Stored data

[Start of Attachment]

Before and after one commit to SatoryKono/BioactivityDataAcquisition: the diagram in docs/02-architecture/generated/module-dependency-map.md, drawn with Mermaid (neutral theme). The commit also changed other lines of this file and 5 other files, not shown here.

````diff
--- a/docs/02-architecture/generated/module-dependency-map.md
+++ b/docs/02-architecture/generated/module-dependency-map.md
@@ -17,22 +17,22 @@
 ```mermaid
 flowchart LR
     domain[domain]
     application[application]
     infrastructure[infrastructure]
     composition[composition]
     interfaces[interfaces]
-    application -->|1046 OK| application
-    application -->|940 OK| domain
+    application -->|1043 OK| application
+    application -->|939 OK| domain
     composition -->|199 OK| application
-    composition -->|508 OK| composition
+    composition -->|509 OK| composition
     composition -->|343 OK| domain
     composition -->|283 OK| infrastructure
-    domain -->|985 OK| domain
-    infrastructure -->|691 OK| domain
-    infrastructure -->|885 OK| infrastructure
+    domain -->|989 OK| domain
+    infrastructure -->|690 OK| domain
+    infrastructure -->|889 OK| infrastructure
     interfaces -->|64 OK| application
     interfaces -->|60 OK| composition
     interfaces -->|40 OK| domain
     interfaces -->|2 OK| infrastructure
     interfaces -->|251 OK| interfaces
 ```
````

[End of Attachment]

__ASSIGNMENT__.
Collect each line of the entries that has the word "dependency", copying it in full.

__COMPLETED EXERCISE__.
Before and after one commit to SatoryKono/BioactivityDataAcquisition: the diagram in docs/02-architecture/generated/module-dependency-map.md, drawn with Mermaid (neutral theme). The commit also changed other lines of this file and 5 other files, not shown here.
--- a/docs/02-architecture/generated/module-dependency-map.md
+++ b/docs/02-architecture/generated/module-dependency-map.md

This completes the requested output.